Prof. Arthur R. Jensen at Berkeley has once more burst forth into the media with his now familiar claim that racial differences in IQ are hereditary. The new studies are based on physical reaction times, which Jensen says differ between blacks and whites.
It is too early for Jensen's new findings to be taken apart and carefully studied by specialists, as they surely will be in time. But anyone who watches basketball will require a lot of convincing that blacks' reactions are slower than whites'. In baseball, where the ball goes from the pitcher's hand to the catcher's mitt in less than a second, blacks have higher batting averages than those of whites.
Jensen's new approach would be more credible if he had paused to deal with evidence that undermined his old approach, which dealt with IQ statistics. Perhaps the most devastating evidence against him was a recent study of black orphans raised by white families. These youngsters had higher IQs than the national average. Their heredity was the same as other black youngsters, but their environment was obviously very different. Jensen has simply ignored that study and gone on to something else.
Statistics on IQs also undermine Jensen's claim. Back around World War I, Americans of Italian, Polish and Jewish ancestry had mental test scores very much like those of blacks today. However, as those groups rose economically and socially, their IQs also rose, and now equal or exceed the national average. Despite the popularity of so-called "Polish jokes," the average IQ of Polish Americans is above the national average -- though 50 years ago it was the same as blacks'. Jensen has also never confronted this evidence.
Perhaps more important than Jensen's theories, or the evidence for or against them, is the social impact of the controversy that has swirled around him for 10 years. The powerful emotions generated on all sides have prevented even Jensen's own position from being accurately reported in the media and have led others to blind, vehement attacks on mental tests themselves, much like the old practice of killing the messenger who brought bad news.
Jensen himself did not use his original study of 10 years ago to argue that black youngsters could not learn in school. On the contrary, he concluded that they could be taught the same material much more effectively by using different teaching methods. This point almost never came out in the sensationalized press accounts of the controversy.
The great tragedy is that the outrage aroused by Jensen's theories has led to the banning of IQ tests in New York and other cities and to paranoid attacks on all kinds of tests or other intellectual standards for jobs, college admissions or admission to the practice of law. But the problem is not that the tests were unfair. The problem is that life is unfair, and the tests are measuring the consequences.

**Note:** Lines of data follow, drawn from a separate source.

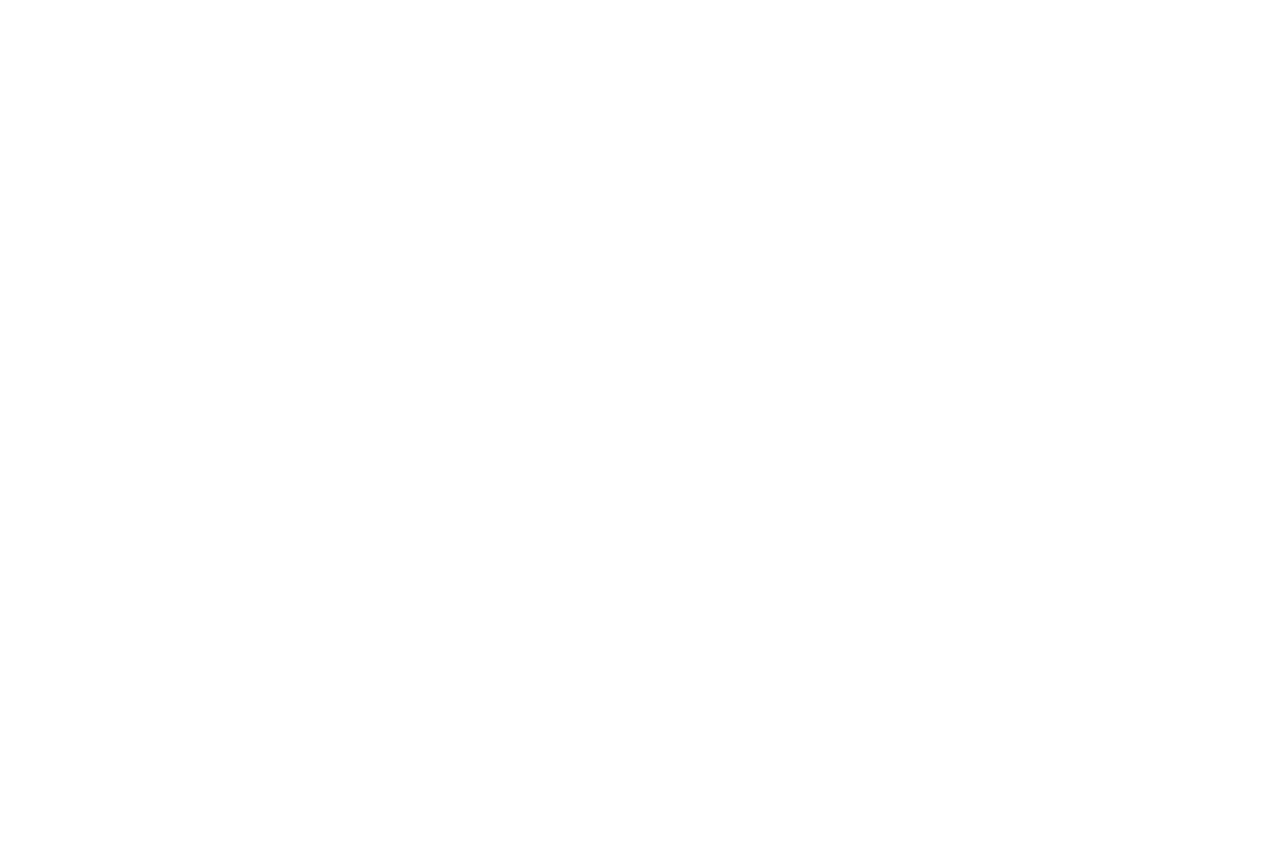
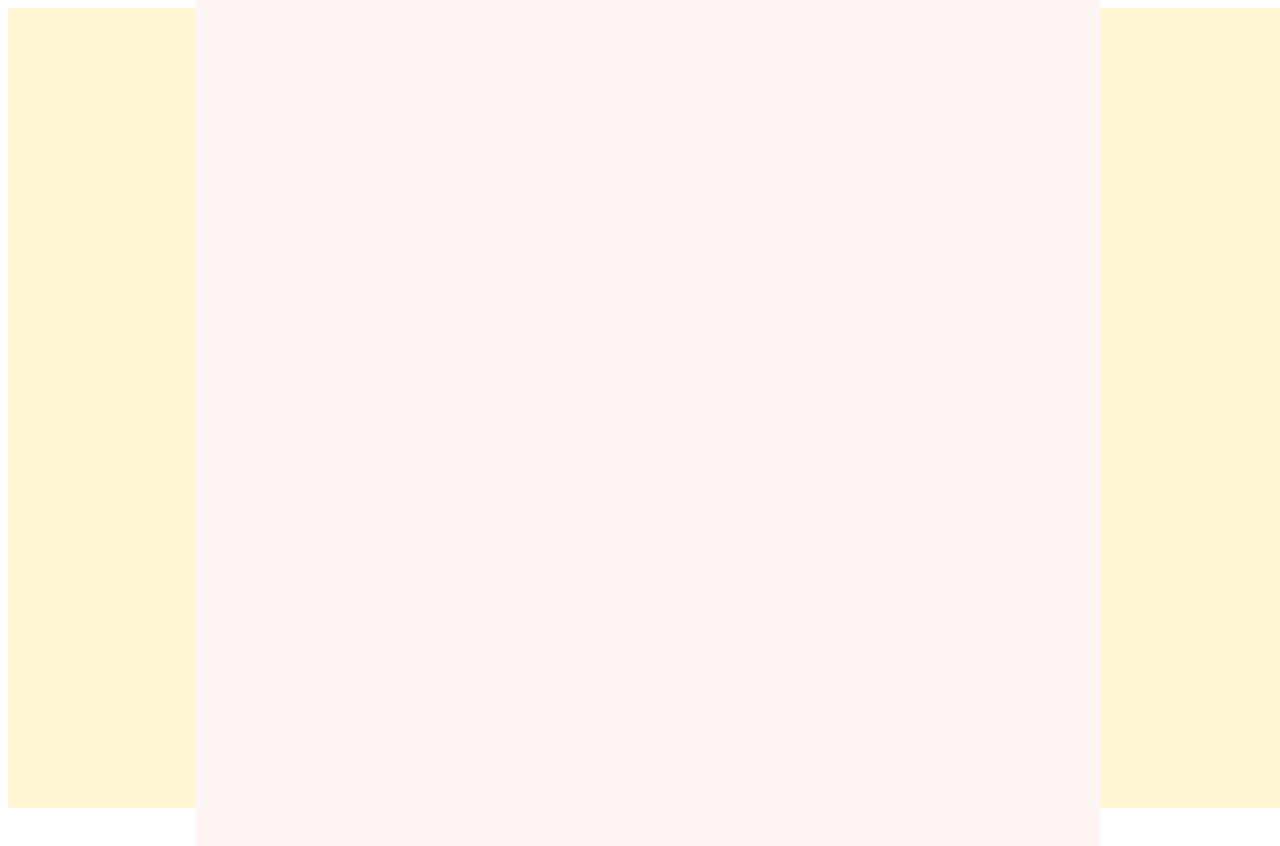
Before and after one commit to Jaivignesh-afk/chess, a React (Create React App) app: page / in a window 1280 px wide. Shown: the top 846 px of the page. Before the commit the page ends 816 px from the top, so only its background shows below. Built offline with nearby package versions, Linux system fonts and the light colour scheme.

Commit message:
Added Board

```diff
--- a/public/index.html
+++ b/public/index.html
@@ -9,8 +9,6 @@
 <body>
     <div id="root"></div>
 
-      <script src="https://unpkg.com/react@18/umd/react.development.js" crossorigin></script>
-  <script src="https://unpkg.com/react-dom@18/umd/react-dom.development.js" crossorigin></script>
     <script src="../src/index.js" type="text/jsx"></script>
 </body>
 </html>
--- a/public/styles.css
+++ b/public/styles.css
@@ -1,5 +1,16 @@
 .bg-color{
+
     height:100vh;
-    width:0cap;
+    width:100vw;
     background-color:#FFF7D4;
+    display:flex;
+    align-items:center;
+    justify-content: center;
+
 }
+.white{
+    height:904px;
+    width:904px;
+    background-color:#FFF4F4;
+
+}
--- a/src/Components/App.jsx
+++ b/src/Components/App.jsx
@@ -1,10 +1,9 @@
 import React from 'react'
 import Background from './Background';
 
-function App(){
-    return (
-        <Background className="bg-color"/>
-    );
+
+function App() {
+    return (<Background className="bg-color" class="white"/>);
 }
 
 export default App;
--- a/src/Components/Background.jsx
+++ b/src/Components/Background.jsx
@@ -1,9 +1,11 @@
 import React from 'react'
-
+import Board from './Board';
 
 function Background(props){
     return (
-        <div className={props.className}></div>
+        <div className={props.className}>
+            <Board className={props.class}/>
+        </div>
     );
 }
 
--- a/src/Components/Board.jsx
+++ b/src/Components/Board.jsx
@@ -0,0 +1,6 @@
+import React from 'react';
+
+function Board(props){
+    return <div className={props.className}></div>
+}
+export default Board;
--- a/src/Components/Checker.jsx
+++ b/src/Components/Checker.jsx
@@ -0,0 +1 @@
+import React from 'react'
```
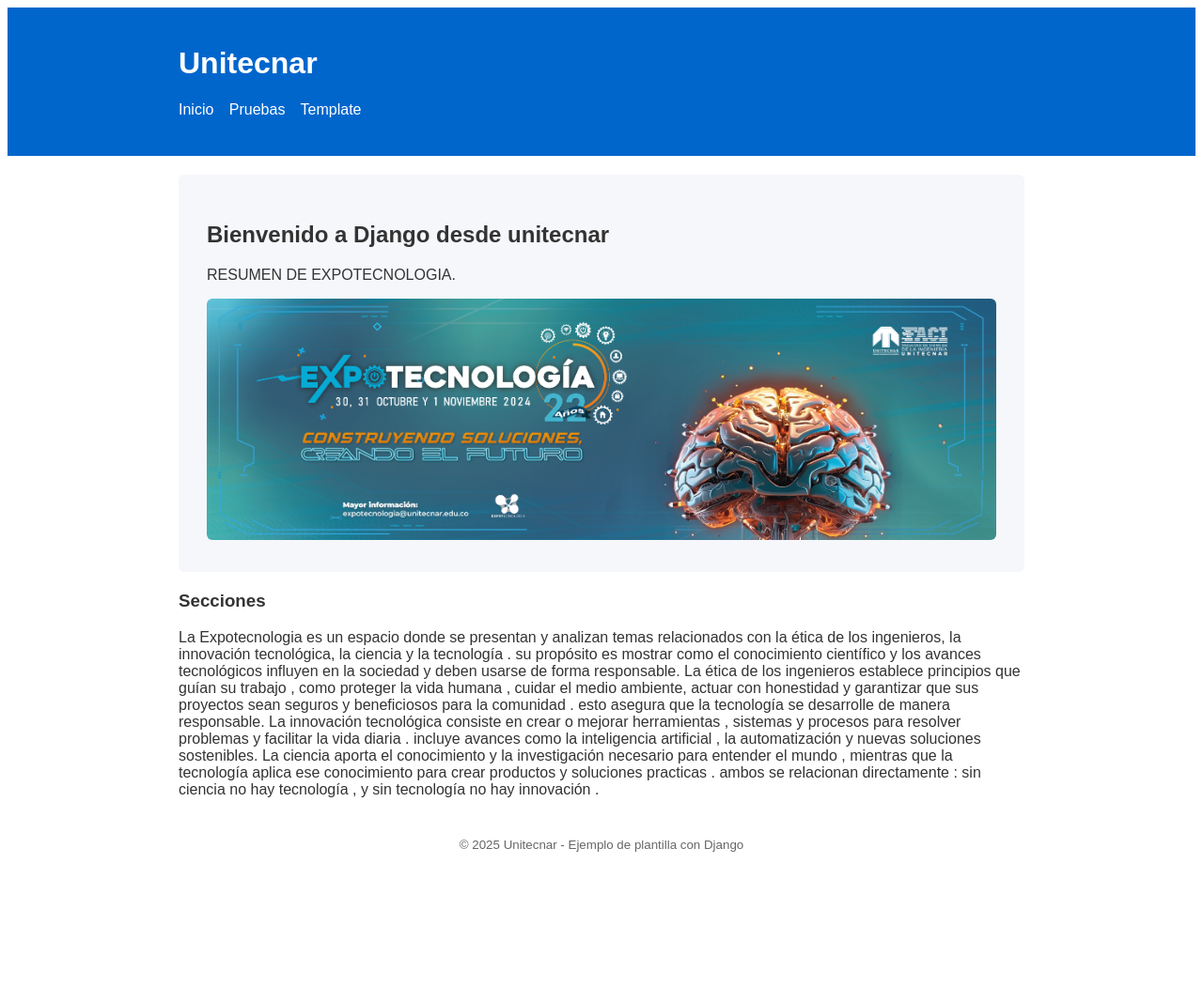
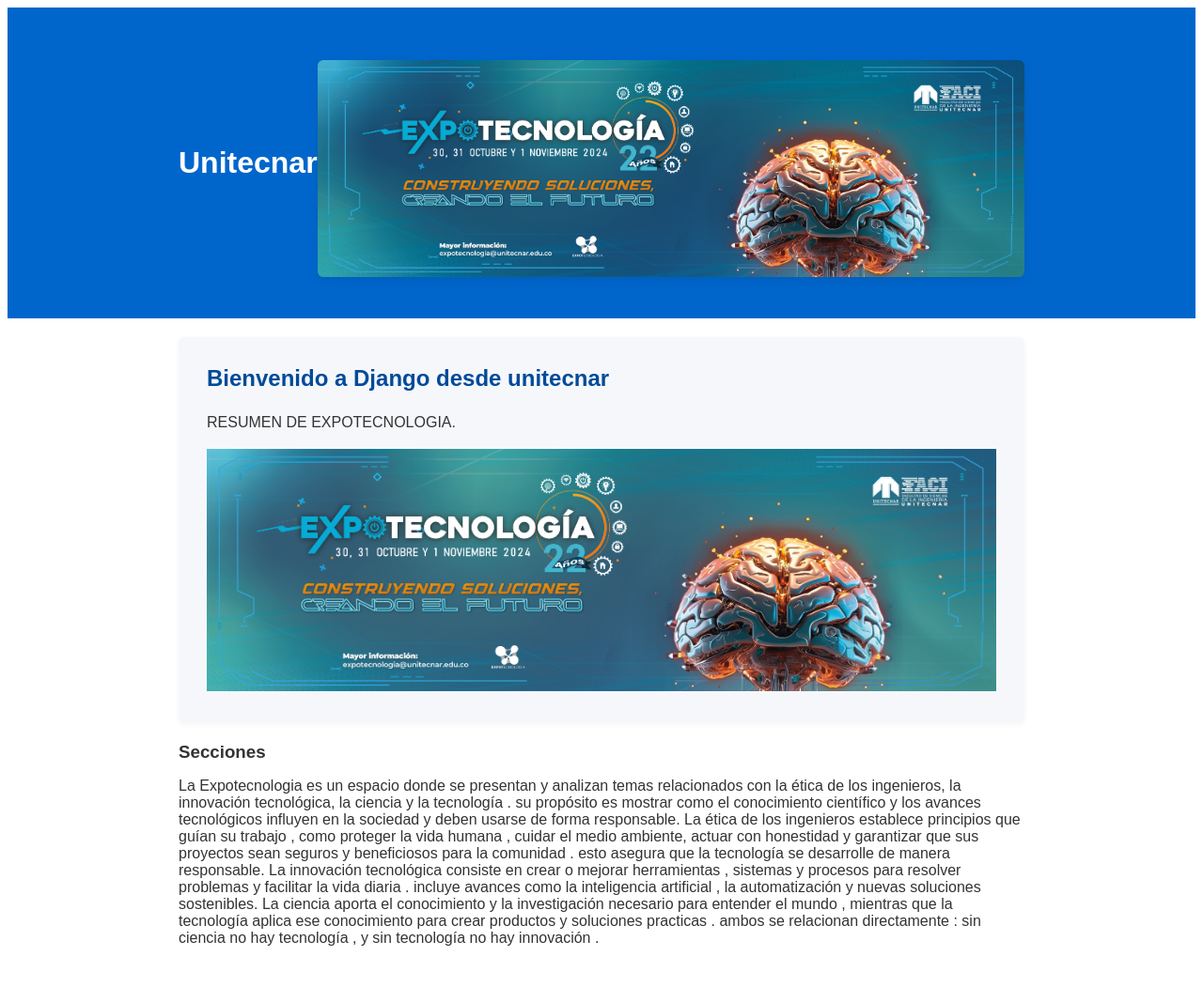
Before and after one commit to GabrielBl4nco/unitecnar_project, a Django app: page /template/ in a window 1280 px wide. Shown: the top 1051 px of the page at 94% size. Before the commit the page ends 907 px from the top, so only its background shows below. Run offline with Django 5.2, Linux system fonts and the light colour scheme.

Commit message:
Add styles.css and link it from template

```diff
--- /dev/null
+++ b/pruebas/static/pruebas/styles.css
@@ -0,0 +1,22 @@
+:root { font-family: Arial, Helvetica, sans-serif; color: #333; }
+
+/* Header */
+header { background:#0066cc; color:#fff; padding:20px 10px; }
+header .container { display:flex; align-items:center; justify-content:space-between; }
+nav a { color:#fff; margin-right:12px; text-decoration:none }
+
+/* Layout */
+.container { max-width:900px; margin:20px auto; padding:0 12px }
+
+/* Hero */
+.hero { background:#f5f7fb; padding:30px; border-radius:6px; box-shadow: 0 2px 6px rgba(0,0,0,0.04); }
+.hero h2 { margin-top:0; color:#004a99 }
+.hero p { line-height:1.6 }
+.hero-image { margin-top:16px; text-align:center }
+.hero-image img { max-width:100%; height:auto; border-radius:6px; box-shadow: 0 4px 12px rgba(0,0,0,0.08) }
+
+/* Sections */
+section h3 { margin-bottom:6px }
+
+/* Footer */
+footer { color:#666; text-align:center; margin:40px 0 }
--- a/pruebas/templates/pruebas/index.html
+++ b/pruebas/templates/pruebas/index.html
@@ -13,15 +13,16 @@
       .hero { background:#f5f7fb; padding:30px; border-radius:6px }
       footer { color:#666; text-align:center; margin:40px 0 }
     </style>
+    <link rel="stylesheet" href="{% static 'pruebas/styles.css' %}">
   </head>
   <body>
     <header>
       <div class="container">
         <h1>Unitecnar</h1>
         <nav>
-          <a href="/">Inicio</a>
-          <a href="/pruebas/">Pruebas</a>
-          <a href="/template/">Template</a>
+        <div class="hero-image">
+          <img src="{% static 'pruebas/expotecnologia.png' %}" alt="Expotecnologia">
+        </div>
         </nav>
       </div>
     </header>
@@ -32,7 +33,7 @@
         <p>RESUMEN DE EXPOTECNOLOGIA.</p>
         <!-- Ejemplo de imagen estática: coloca tu imagen en pruebas/static/pruebas/ -->
         <div style="margin-top:16px">
-          <img src="{% static 'pruebas/expotecnologia.png' %}" alt="Expotecnologia" style="max-width:100%;height:auto;border-radius:6px;">
+          <img src="{% static 'pruebas/expotecnologia.png' %}" alt="Expotecnologia" style="max-width:100%;height:auto;border: radius 10px;">
         </div>
       </section>
 
```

As a child moving from an all-black school in the South to an all-black school in Harlem, I suddenly found myself changed from the top student in my class to the bottom student. The problem was not that the tests were biased. The problem was that my previous education was grossly inadequate. Throwing out the tests would have done no more good than breaking a thermometer when it showed that I had a fever. It was not "fair" that I suddenly found myself trailing all my classmates. But it would have been even more unfair -- and permanetly crippling -- to have kept me unaware of how much work I had to make up.
To take away testing in the school system would hurt black youngsters worse than it would hurt whites. Educated middle-class parents can tell whether the schools are doing a good job or not, and they carry enough political weight to keep the schools from competely neglecting their children's education. Fewer black parents have had the benefit of the kind of education or the kind of political clout that would enable them to keep the schools from shortchanging their children. Test scores at least provide some evidence of what is going on, and even the smallest help in monitoring the school's performance should not be thrown away.
Test scores have been almost superstitiously worshipped for too long. The answer, however, is not an equally irrational refusal to get whatever small help they can provide. IQ tests have their limitations, like everything human. But, used with this in mind, they can be another tool to cope with problems and opportunities.
As for the broader issue of race as an explanation of economic and other success, the complexities go well beyond any of the simple answers in any part of the spectrum. Black West Indians in the United States have incomes very similar to other Americans -- and a higher proportion of African ancestry than American blacks. Second-generation West Indians in the United States have higher incomes than Anglo-Saxons. Obviously, there is much more involved than either race or racism.